The International AIDS Vaccine Initiative's Capacity Building Activities in East Africa

Mural at the Uganda Virus Research Institute, Entebbe

Mural at the Uganda Virus Research Institute, Entebbe

Photo by Gavin Cochrane


The International AIDS Vaccine Initiative (IAVI) is one of a number of Product Development Partnerships created to bridge the gap between scientific and technological potential and the needs of low income populations in low and middle income countries (LMICs). Specifically IAVI is focused on creating a preventative vaccine for HIV/AIDS.

Whilst the remit of IAVI is to create new science, technology and products, its work necessarily involves a wide range of stakeholders and different constituencies in industrially developing and developed countries. Its capacity building activities relate to strengthening the ability to conduct clinical trials and are broad based, spanning scientific and technological capacity through to organisational, advocacy and broader development capabilities.


IAVI commissioned RAND Europe to evaluate its capacity building activities in East Africa (Uganda, Kenya, Rwanda). Specifically, the project's goals were to answer the following questions:

  1. What is IAVI’s implicit theory of change regarding capacity building? How has this changed over time?
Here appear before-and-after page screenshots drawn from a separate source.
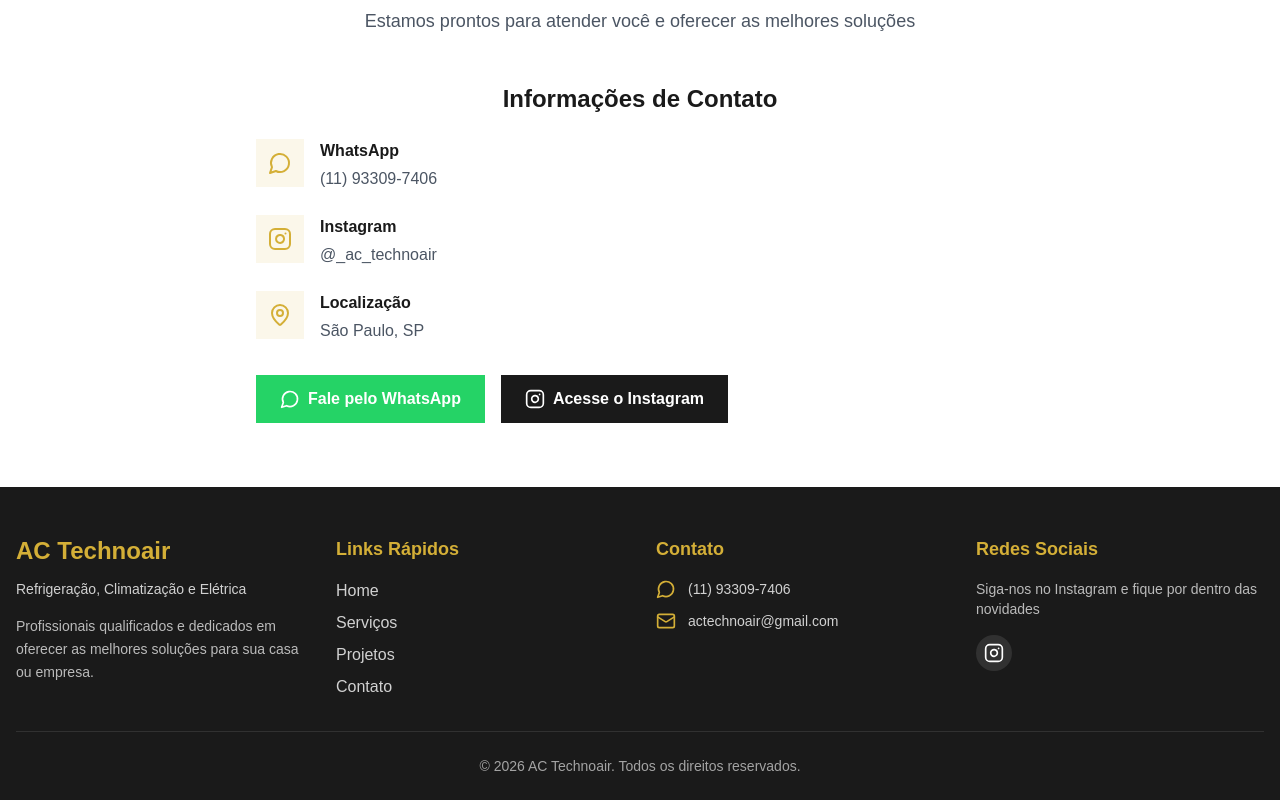
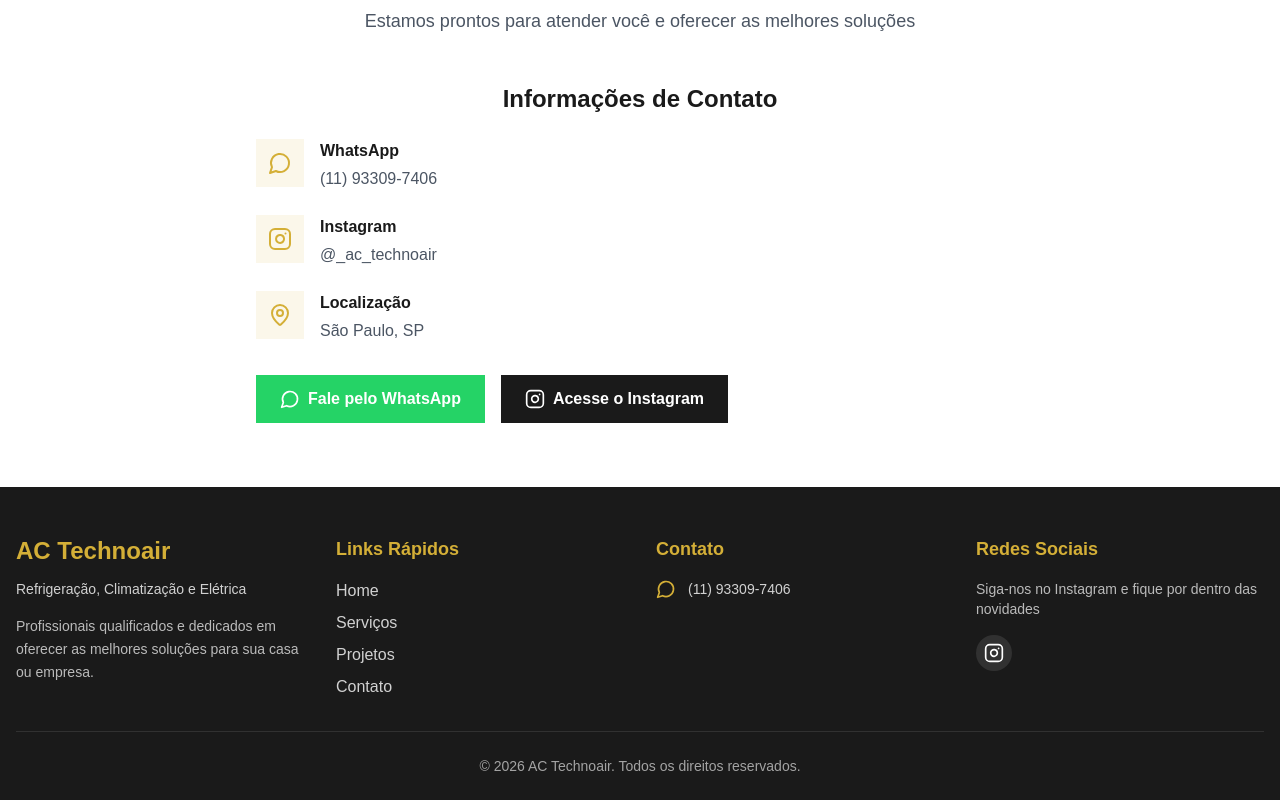
Before and after one commit to Leelliss/actechnoair-site, a React (Vite) app: page / in a window 1280 px wide. Shown: the part 3071-3871 px from the top of the page. Built offline with nearby package versions, Linux system fonts and the light colour scheme.

Commit message:
Update Footer.jsx

```diff
--- a/src/components/Footer.jsx
+++ b/src/components/Footer.jsx
@@ -1,5 +1,5 @@
 import React from 'react';
-import { Instagram, Mail, MessageCircle } from 'lucide-react';
+import { Instagram, MessageCircle } from 'lucide-react';
 const Footer = () => {
   const scrollToSection = sectionId => {
     const element = document.getElementById(sectionId);
@@ -53,13 +53,8 @@ const Footer = () => {
       <MessageCircle className="w-5 h-5 text-[#d4af37]" />
       <span className="text-white/80 text-sm">(11) 93309-7406</span>
     </div>
-              <div className="flex items-center space-x-3">
-                <Mail className="w-5 h-5 text-[#d4af37]" />
-                <span className="text-white/80 text-sm">actechnoair@gmail.com</span>
   </div>
 </div>
-          </div>
-
           <div>
             <h4 className="text-lg font-semibold text-[#d4af37] mb-4">Redes Sociais</h4>
             <p className="text-sm text-white/70 mb-4">
```
Lines whose indentation alone changed are shown as unchanged.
How does practice match up with this theory of change?
  2. What examples stand out with regards to research capacity building in Africa, specifically in the areas of scientific skills training, community engagement and policy level activities?
  3. Have IAVI’s capacity building activities fed into attempts to strengthen capacity in the healthcare and health research systems in the countries where they have worked?
  4. Is IAVI making particularly notable and important contributions to health innovation and research capacity which other organisations are not achieving?
  5. Are there specific communities and segments of society — such as MSM, fishing communities, or discordant couples — where IAVI’s work has led to significant improvements in policy and service delivery?


Since it began its operations in the region, IAVI has made a significant contribution to training interventions to support scientific excellence and good clinical practice and invested in infrastructure and laboratories at Clinical Research Centres in East Africa. Although clear challenges still exist with ensuring sustained investment, accessing marginalized populations and demonstrating progress in capacity building, the experiences of IAVI to date suggest that substantial progress is being made towards wider health systems strengthening in the region.

Related Research